Counselling

Tamar's Approach

You might have put off or avoided seeking assistance for yourself or your child/adolescent.

It can be hard to ask for help, and talk about how you or your child/adolescent copes with life’s ups and downs.

Tamar is warm, kind, caring, and passionate and enthusiastic about helping people. She is committed to helping people develop more effective coping strategies quickly.  This helps them start doing the things that are important to them, and achieve their goals.

What Happens in the First Session?

We will discuss the problem or difficulty and what it’s stopping you (or your child/adolescent) from doing or achieving. Together, we will develop goals for counselling, and Tamar will come up with a plan for how she is going to help you (or your child/adolescent).

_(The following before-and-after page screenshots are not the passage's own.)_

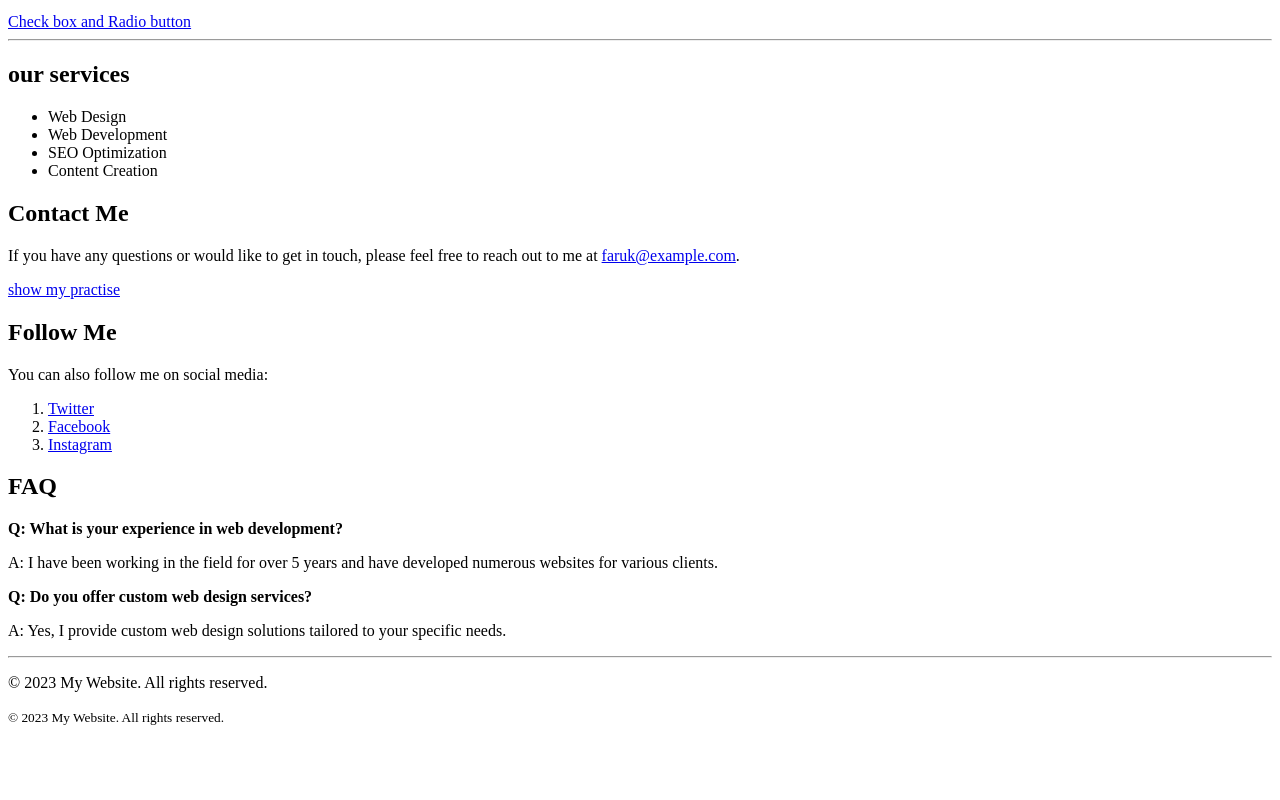
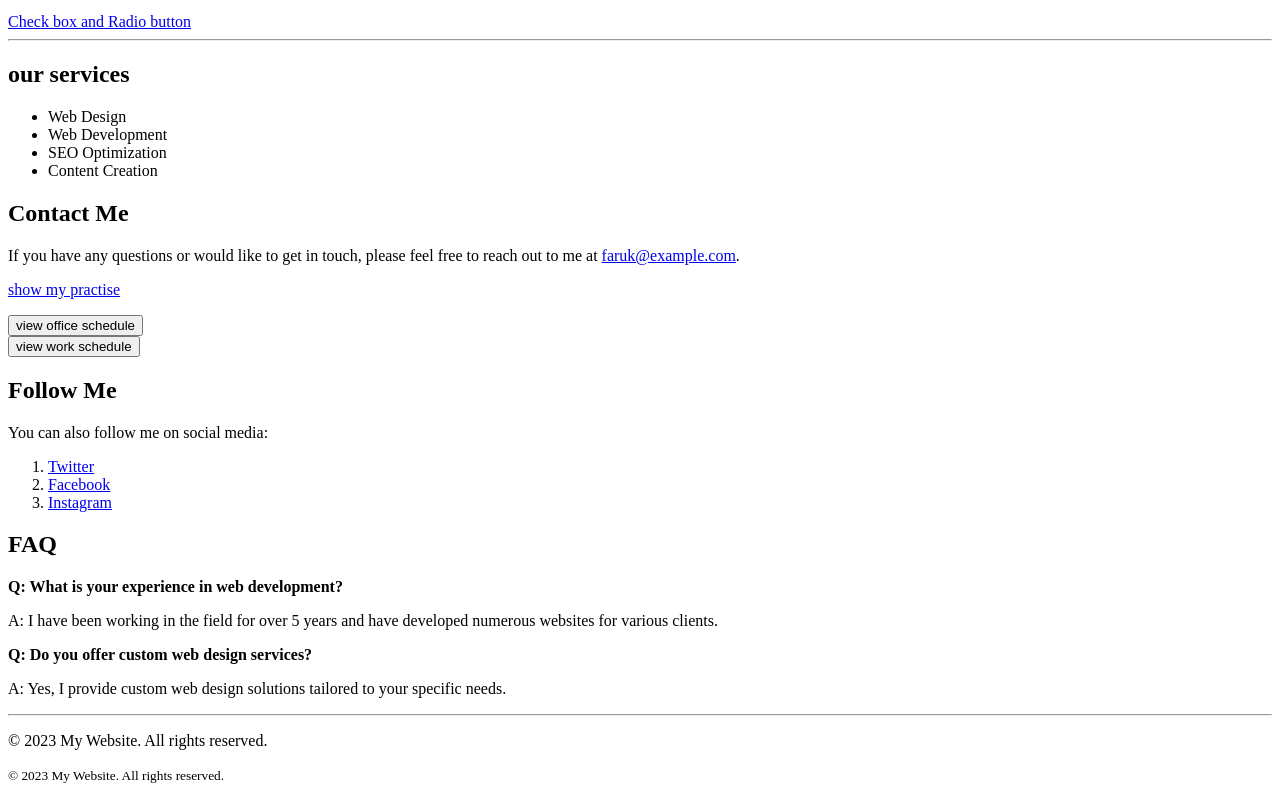
Before and after one commit to omarfaruk9603/first-repo, a plain HTML site: page index.html in a window 1280 px wide. Shown: the part 1997-2797 px from the top of the page. Before the commit the page ends 2739 px from the top, so only its background shows below. Drawn offline with Linux system fonts and the light colour scheme.

Commit message:
added two button

```diff
--- a/index.html
+++ b/index.html
@@ -106,11 +106,14 @@
         <li>SEO Optimization</li>
         <li>Content Creation</li>
       </ul>
-      <section>
+    </section>
         <h2>Contact Me</h2>
         <p>If you have any questions or would like to get in touch, please feel free to reach out to me at <a
             href="mailto:faruk@example.com">faruk@example.com</a>.</p>
-            <p> <a href="practise.html" target="_blank" >show my practise</a> </p>
+            <p> <a href="practise.html" target="_blank">show my practise</a> </p>
+            <input type="button" value="view office schedule" onclick="window.location.href='officeshedule.html'"><br>
+            <input type="button" value="view work schedule" onclick="window.location.href='workschedule.html'"><br>
+
         <section>
           <h2>Follow Me</h2>
           <p>You can also follow me on social media:</p>
```
Also changed, not shown: officeshedule.html (+1 -0 lines), workschedule.html (+1 -0 lines).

Where Your Child/Adolescent is the Client

Tamar recommends that a parent comes into the consulting room for the first appointment (at least for the first part). In this session, she will take a history of the problem or difficulty. This helps parents, children/adolescents and Tamar to all be clear about what the child/adolescent requires assistance for. Some children/adolescents ask their parent to leave the room after the history taking is complete. Others are happy for their parent to remain in the room for the entire session. Letting the child/adolescent decide this often empowers the child and helps them feel more comfortable.

If the parent does not attend the sessions, where appropriate, Tamar provides feedback to parents with the child/adolescent present. This includes strategies for the child to use at home. Sometimes this includes strategies for parents. The more the skills are practiced in between sessions, the better (and often the quicker) the outcome is likely to be.

To get an idea of how Tamar works, please download her free STAY HERE EBooklet. which she developed for parents and is applicable to many situations.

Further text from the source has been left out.